<i>P. vivax</i> Malaria and Dengue Fever Co-infection: A Cross-Sectional Study in the Brazilian Amazon
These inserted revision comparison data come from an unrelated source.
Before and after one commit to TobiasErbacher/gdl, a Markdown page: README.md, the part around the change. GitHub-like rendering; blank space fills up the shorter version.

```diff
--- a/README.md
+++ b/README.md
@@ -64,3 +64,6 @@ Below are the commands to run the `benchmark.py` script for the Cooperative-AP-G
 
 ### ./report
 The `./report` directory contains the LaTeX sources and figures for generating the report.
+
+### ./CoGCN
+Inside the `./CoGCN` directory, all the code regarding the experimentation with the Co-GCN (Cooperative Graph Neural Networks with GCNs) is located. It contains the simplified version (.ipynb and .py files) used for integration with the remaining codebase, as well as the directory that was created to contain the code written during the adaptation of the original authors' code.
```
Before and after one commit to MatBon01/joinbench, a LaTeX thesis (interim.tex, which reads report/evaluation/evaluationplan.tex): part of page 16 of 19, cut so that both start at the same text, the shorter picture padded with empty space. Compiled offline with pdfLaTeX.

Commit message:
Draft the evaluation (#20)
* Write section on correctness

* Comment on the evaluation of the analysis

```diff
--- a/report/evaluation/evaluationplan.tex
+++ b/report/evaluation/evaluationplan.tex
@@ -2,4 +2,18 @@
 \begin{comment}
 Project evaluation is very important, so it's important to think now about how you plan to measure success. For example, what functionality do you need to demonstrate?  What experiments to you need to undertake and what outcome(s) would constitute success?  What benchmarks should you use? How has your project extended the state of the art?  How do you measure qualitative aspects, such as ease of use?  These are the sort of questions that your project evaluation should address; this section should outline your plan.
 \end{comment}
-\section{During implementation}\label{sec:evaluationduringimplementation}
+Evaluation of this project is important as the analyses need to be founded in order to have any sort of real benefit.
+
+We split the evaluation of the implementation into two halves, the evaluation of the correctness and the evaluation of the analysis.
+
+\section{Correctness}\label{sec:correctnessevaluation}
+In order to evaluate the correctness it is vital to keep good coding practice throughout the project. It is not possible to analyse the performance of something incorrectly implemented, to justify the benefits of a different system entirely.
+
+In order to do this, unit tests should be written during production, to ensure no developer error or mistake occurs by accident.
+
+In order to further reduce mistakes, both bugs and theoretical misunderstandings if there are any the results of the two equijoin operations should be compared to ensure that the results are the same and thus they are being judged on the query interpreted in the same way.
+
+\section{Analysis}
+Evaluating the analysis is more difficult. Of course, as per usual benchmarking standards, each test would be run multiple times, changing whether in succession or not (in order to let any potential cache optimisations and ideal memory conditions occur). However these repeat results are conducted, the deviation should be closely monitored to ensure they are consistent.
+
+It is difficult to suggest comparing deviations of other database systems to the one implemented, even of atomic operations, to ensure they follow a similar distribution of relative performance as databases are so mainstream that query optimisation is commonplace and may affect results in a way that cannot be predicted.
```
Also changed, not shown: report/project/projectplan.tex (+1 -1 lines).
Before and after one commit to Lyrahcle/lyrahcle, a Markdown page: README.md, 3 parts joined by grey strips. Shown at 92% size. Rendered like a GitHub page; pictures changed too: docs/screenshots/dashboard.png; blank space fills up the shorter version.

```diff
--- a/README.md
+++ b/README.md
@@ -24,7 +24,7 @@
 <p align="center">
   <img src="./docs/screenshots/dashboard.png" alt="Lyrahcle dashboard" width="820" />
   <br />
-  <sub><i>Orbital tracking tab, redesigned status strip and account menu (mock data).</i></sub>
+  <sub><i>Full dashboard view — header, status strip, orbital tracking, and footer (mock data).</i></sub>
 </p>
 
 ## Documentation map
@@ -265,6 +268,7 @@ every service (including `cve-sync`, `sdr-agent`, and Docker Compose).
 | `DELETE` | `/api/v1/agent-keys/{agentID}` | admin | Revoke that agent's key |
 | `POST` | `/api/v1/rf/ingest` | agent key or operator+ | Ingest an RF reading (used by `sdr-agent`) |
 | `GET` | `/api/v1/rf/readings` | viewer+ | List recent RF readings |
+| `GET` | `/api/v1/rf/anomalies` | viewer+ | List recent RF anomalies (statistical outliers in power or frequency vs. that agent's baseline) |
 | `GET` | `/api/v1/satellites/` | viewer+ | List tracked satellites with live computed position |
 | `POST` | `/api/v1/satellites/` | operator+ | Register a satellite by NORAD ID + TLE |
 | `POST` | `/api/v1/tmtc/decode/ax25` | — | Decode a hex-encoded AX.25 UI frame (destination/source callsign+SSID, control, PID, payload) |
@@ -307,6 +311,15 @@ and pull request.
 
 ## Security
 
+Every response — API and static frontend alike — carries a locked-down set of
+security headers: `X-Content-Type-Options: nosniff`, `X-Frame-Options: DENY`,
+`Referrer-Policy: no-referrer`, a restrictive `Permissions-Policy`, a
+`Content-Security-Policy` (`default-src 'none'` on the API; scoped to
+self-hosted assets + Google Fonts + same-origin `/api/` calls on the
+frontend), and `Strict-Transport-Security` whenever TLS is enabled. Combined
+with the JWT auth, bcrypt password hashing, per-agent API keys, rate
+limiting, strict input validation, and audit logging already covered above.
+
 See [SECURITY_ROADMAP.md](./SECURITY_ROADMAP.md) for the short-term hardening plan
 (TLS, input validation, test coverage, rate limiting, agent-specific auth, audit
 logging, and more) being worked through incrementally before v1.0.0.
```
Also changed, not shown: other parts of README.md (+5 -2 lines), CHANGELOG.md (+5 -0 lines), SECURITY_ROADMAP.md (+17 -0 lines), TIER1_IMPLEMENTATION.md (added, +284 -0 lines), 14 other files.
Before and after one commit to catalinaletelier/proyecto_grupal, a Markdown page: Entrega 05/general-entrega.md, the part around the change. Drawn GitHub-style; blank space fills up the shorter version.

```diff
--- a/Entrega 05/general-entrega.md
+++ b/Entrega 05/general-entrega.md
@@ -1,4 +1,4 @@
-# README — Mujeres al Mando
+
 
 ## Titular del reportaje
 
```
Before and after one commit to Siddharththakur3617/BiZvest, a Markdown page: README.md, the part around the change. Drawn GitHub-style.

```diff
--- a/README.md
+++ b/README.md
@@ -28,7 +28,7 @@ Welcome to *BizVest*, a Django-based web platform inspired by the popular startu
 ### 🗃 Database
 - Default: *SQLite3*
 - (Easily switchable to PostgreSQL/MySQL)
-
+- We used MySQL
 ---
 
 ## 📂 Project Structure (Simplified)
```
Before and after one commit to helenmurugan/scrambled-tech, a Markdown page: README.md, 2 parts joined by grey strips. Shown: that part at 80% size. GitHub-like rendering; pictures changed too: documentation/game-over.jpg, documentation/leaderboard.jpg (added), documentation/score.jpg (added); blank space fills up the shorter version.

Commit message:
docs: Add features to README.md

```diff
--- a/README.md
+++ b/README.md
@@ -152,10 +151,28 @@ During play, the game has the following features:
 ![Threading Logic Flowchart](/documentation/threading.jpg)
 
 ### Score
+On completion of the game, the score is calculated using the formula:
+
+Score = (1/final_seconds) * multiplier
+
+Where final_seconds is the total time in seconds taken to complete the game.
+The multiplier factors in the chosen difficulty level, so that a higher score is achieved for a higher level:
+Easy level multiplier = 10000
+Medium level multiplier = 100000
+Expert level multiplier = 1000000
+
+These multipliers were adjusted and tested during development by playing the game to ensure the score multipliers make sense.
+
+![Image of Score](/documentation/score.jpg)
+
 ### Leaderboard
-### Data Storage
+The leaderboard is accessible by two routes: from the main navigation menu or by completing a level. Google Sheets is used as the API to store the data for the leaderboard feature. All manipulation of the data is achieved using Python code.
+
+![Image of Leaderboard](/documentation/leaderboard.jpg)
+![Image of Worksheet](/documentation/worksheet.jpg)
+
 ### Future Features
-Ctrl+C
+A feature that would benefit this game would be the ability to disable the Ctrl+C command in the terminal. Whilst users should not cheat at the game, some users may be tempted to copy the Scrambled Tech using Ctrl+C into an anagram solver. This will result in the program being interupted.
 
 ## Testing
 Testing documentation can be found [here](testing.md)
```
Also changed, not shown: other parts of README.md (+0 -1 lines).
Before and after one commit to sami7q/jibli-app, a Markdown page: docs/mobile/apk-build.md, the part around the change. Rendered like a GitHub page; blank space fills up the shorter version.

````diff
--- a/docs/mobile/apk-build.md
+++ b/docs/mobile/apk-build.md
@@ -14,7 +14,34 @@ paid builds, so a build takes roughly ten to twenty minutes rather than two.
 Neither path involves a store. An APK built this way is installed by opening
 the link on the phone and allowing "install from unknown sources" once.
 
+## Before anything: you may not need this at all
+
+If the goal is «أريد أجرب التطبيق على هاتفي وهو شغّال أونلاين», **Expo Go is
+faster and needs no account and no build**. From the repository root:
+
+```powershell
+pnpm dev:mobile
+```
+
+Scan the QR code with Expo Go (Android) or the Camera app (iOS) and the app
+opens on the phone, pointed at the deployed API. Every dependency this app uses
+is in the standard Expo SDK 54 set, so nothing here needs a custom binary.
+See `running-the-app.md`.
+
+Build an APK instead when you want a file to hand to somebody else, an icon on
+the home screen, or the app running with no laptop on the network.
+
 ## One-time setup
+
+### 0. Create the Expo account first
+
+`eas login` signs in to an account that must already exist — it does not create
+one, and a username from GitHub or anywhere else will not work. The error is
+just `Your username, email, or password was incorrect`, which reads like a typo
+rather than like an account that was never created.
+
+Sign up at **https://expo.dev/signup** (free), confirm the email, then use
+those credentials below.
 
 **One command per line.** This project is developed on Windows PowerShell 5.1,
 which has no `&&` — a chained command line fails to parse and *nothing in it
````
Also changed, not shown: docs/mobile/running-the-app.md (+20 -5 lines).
<div><p>Background</p><p>Malaria and dengue are the most prevalent vector-borne diseases worldwide and represent major public health problems. Both are endemic in tropical regions, propitiating co-infection. Only few co-infection cases have been reported around the world, with insufficient data so far to enhance the understanding of the effects of co-infection in the clinical presentation and severity.</p><p>Methodology/Principal Findings</p><p>A cross-sectional study was conducted (2009 to 2011) in hospitalized patients with acute febrile syndrome in the Brazilian Amazon. All patients were submitted to thick blood smear and PCR for <i>Plasmodium</i> sp. detection, ELISA, PCR and NS1 tests for dengue, viral hepatitis, HIV and leptospirosis. In total, 1,578 patients were recruited. Among them, 176 (11.1%) presented <i>P. vivax</i> malaria mono-infection, 584 (37%) dengue fever mono-infection, and 44 (2.8%) were co-infected. Co-infected patients had a higher chance of presenting severe disease (vs. dengue mono-infected), deep bleeding (vs. <i>P. vivax</i> mono-infected), hepatomegaly, and jaundice (vs. dengue mono-infected).</p><p>Conclusions/Significance</p><p>In endemic areas for dengue and malaria, jaundice (in dengue patients) and spontaneous bleeding (in malaria patients) should raise the suspicion of co-infection. Besides, whenever co-infection is confirmed, we recommend careful monitoring for bleeding and hepatic complications, which may result in a higher chance of severity, despite of the fact that no increased fatality rate was seen in this group.</p></div>